Tyson thought long and hard about taking the Howard job, realizing some may view it as a step down. But she never saw it that way. She considered it a calling.
“If I don’t coach these young minorities, who is going to?” Tyson said. “I wasn’t going back to an HBCU because I had to. I was going back because I wanted to. That is different.”
Along with being the Howard head coach, Tyson runs $10 camps for inner-city youth in DC on Monday nights. She wants to expose more minorities to softball and show them what’s possible.
Her biggest challenge at Howard has been trying to change the mindset of her players and infuse them with confidence.
“There is a stigma with the HBCU level of softball,” Tyson said. “I think our girls realize that, and feel a responsibility every time they play these teams they are not supposed to beat that they need to at least compete.”
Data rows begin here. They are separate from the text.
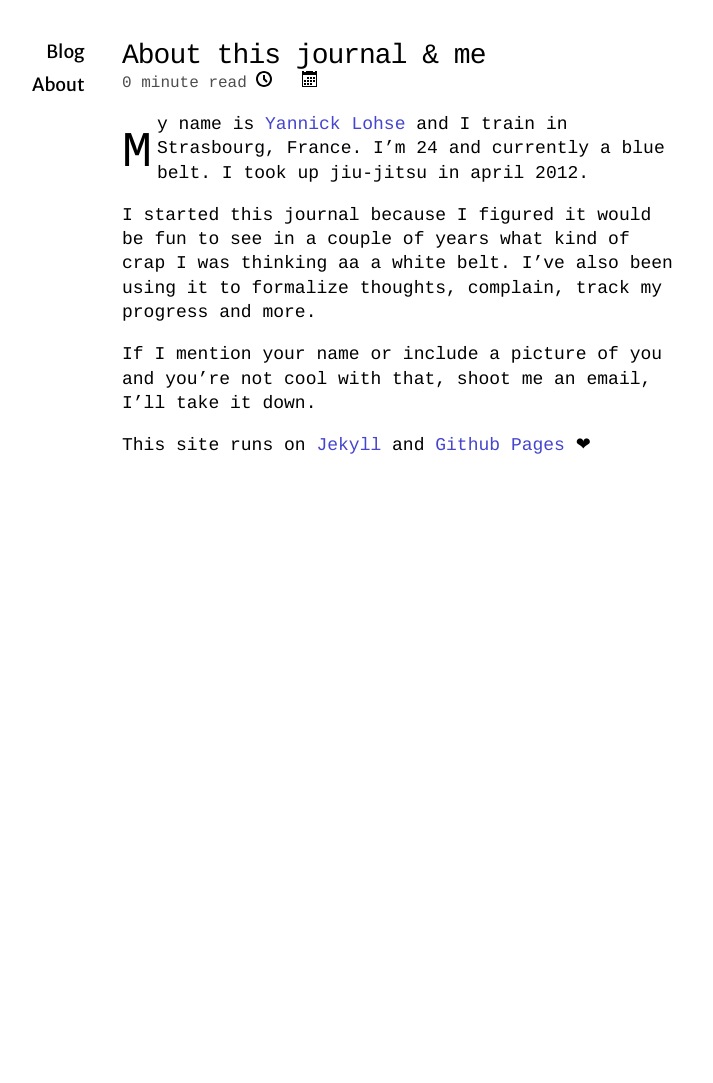
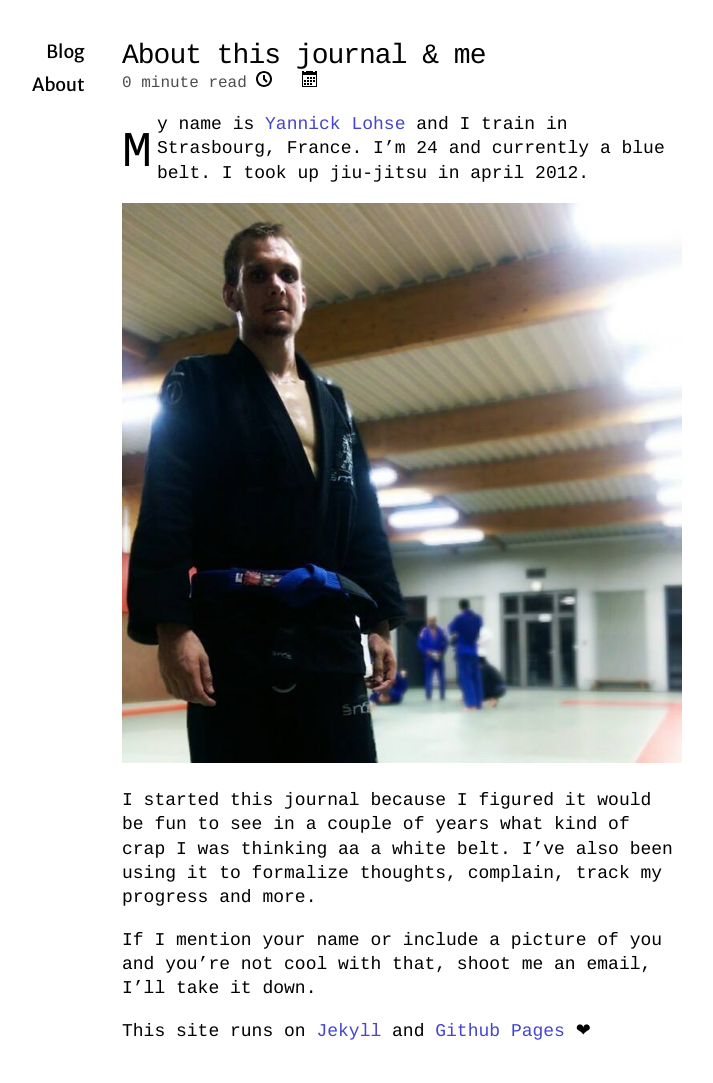
Before and after one commit to y-lohse/bjj, a Jekyll site: the page built from about.html, in a window 1280 px wide. Shown: the whole page, without its empty margins (238-951 px from the left). Built offline with Jekyll 4.4.1, drawn with Linux system fonts in a browser that asks for light colours; nearby versions of some CDN libraries; Markdown is read by kramdown in place of the engine named in the settings; before the commit the page ends 900 px from its top, so only the background shows below that.

Commit message:
Added a picture in the about page

```diff
--- a/about.html
+++ b/about.html
@@ -4,6 +4,10 @@ title: About this journal & me
 ---
 <p>
 My name is <a href="http://yannick-lohse.fr/">Yannick Lohse</a> and I train in Strasbourg, France. I’m 24 and currently a blue belt. I took up jiu-jitsu in april 2012.
+</p>
+
+<p>
+	<img src="/img/me.jpg" alt="A picture of me" />
 </p>
 
 <p>
```
Also changed, not shown: img/me.jpg (added).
A small victory came last week when USA Softball released its 2020 Collegiate Player of the Year Watch List. Howard sophomore Kalita Dennis was listed among the 50 candidates.
“I was in shock,” Dennis said. “I thought it was something only the big schools were considered for. I didn’t think they would recognize me going to an HBCU. It was a big surprise.”
Dennis has struggled over the years with her throwing ability on defense. She was critiqued by a coach at age 10 about her shotput-like throwing motion and became constantly fearful of making the mistake again.
“It’s something I felt has always held me back a little bit because I always put so much focus on it,” said Dennis, who primarily plays at first and second base. “It’s like the yips for some baseball players. I feel like I put too much pressure on myself and hesitate on throws more than I should.”
After Tyson surprised Dennis with the USA Softball honors, she told her: “Don’t you see, they are not worried about your limitations. They see the greatness in you. They see what you can do. That is what you have to keep looking at.”
Future forecast looks bright
As her players ate lunch during the snow delay, Tyson retreated to her hotel room to make phone calls and check on her daughter.
Six-year-old Skylar had never missed an opening weekend but being in kindergarten meant she had to stay behind in DC for school.
A single mother, Tyson struggled to accept help when Skylar was younger. But now she welcomes the assistance of her “village of people.”
One of her former players was babysitting Skylar while Tyson was in Georgia, and another friend took Skylar to her first school dance and basketball game.
“Obviously, this wasn’t ideal, and I don’t want to be a platform to be the single mom coach,” Tyson said. “But at the end of the day, things happen, and life happens, and Skylar makes me a better coach, so I have figured out a way to make it work.”
The Bison finally got the call that the weather had cleared, and the game would restart five hours after it was delayed.
The players boarded the bus and headed back to the field. Howard’s one-run lead didn’t last long as Kent State rallied for an 8-1 win.
The Bison lost the final two games by run rule to finish 0-5 at the tournament. It’s a fine line for Tyson to challenge her young team without crushing its confidence.
But the reality is the only results that truly impact Howard’s NCAA tournament fate are in conference play. The Bison have to win the MEAC title to earn the automatic bid. There are rarely any at-large hopes for HBCUs.
The road trip to Georgia provided valuable challenges, bonding opportunities and memories that will carry through a lifetime.
The Bison have much more travel ahead and many more tournament games to play. But in Tyson’s eyes, the forecast can only improve.
“The truth is they have to fail to experience growth. I can yell at them about something, but they need to see it in real life,” Tyson said. “It’s been an amazing weekend because a lot of these girls had their epiphany moments. They had those ah-ha moments, and that is only going to help us in the long run.”